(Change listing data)
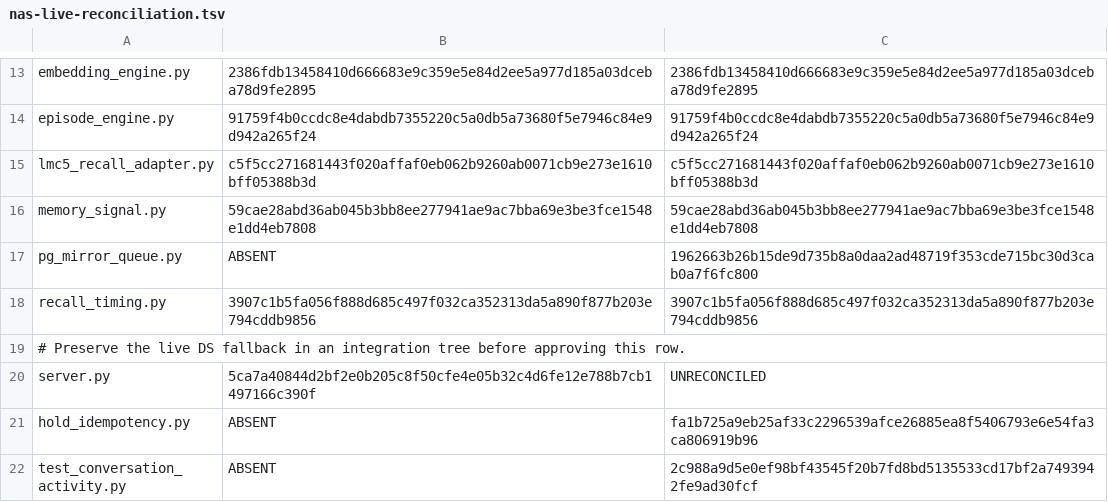
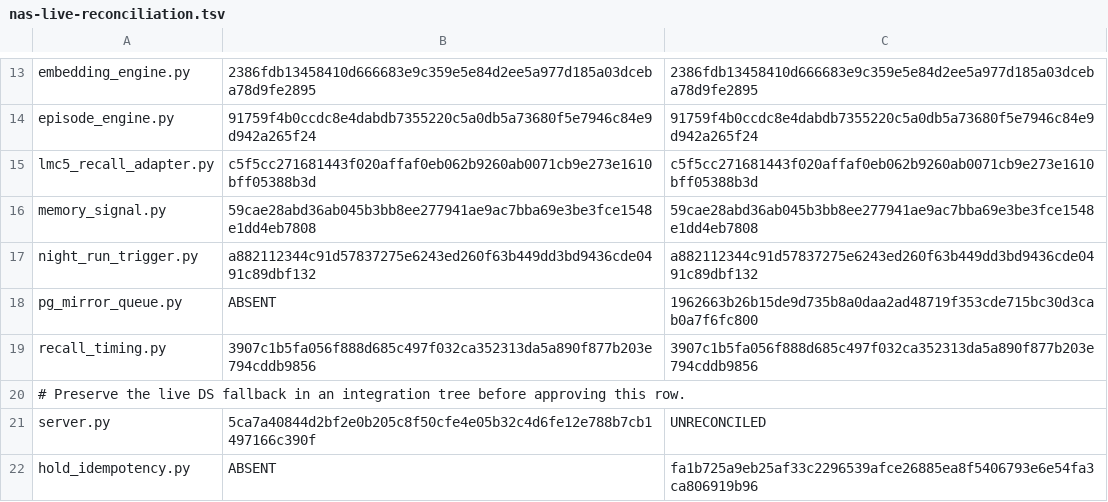
Before and after one commit to chaodeng060-source/Ombre-Brain, a TSV file: deploy/nas-live-reconciliation.tsv, drawn as a sheet; only a part is shown, gaps mark what is left out; the shorter side is filled out with more unchanged rows.

Commit message:
fix(cron): treat active night runs as successful trigger skips

```diff
--- a/deploy/nas-live-reconciliation.tsv
+++ b/deploy/nas-live-reconciliation.tsv
@@ -16,2 +16,3 @@ lmc5_recall_adapter.py	c5f5cc271681443f020affaf0eb062b9260ab0071cb9e273e1610bff0
 memory_signal.py	59cae28abd36ab045b3bb8ee277941ae9ac7bba69e3be3fce1548e1dd4eb7808	59cae28abd36ab045b3bb8ee277941ae9ac7bba69e3be3fce1548e1dd4eb7808
+night_run_trigger.py	a882112344c91d57837275e6243ed260f63b449dd3bd9436cde0491c89dbf132	a882112344c91d57837275e6243ed260f63b449dd3bd9436cde0491c89dbf132
 pg_mirror_queue.py	ABSENT	1962663b26b15de9d735b8a0daa2ad48719f353cde715bc30d3cab0a7f6fc800
```
Also changed, not shown: 3 other files.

Instructions for the task:
Filter the entries by the string "shown" and copy each matching line.

Task response:
Before and after one commit to chaodeng060-source/Ombre-Brain, a TSV file: deploy/nas-live-reconciliation.tsv, drawn as a sheet; only a part is shown, gaps mark what is left out; the shorter side is filled out with more unchanged rows.
Also changed, not shown: 3 other files.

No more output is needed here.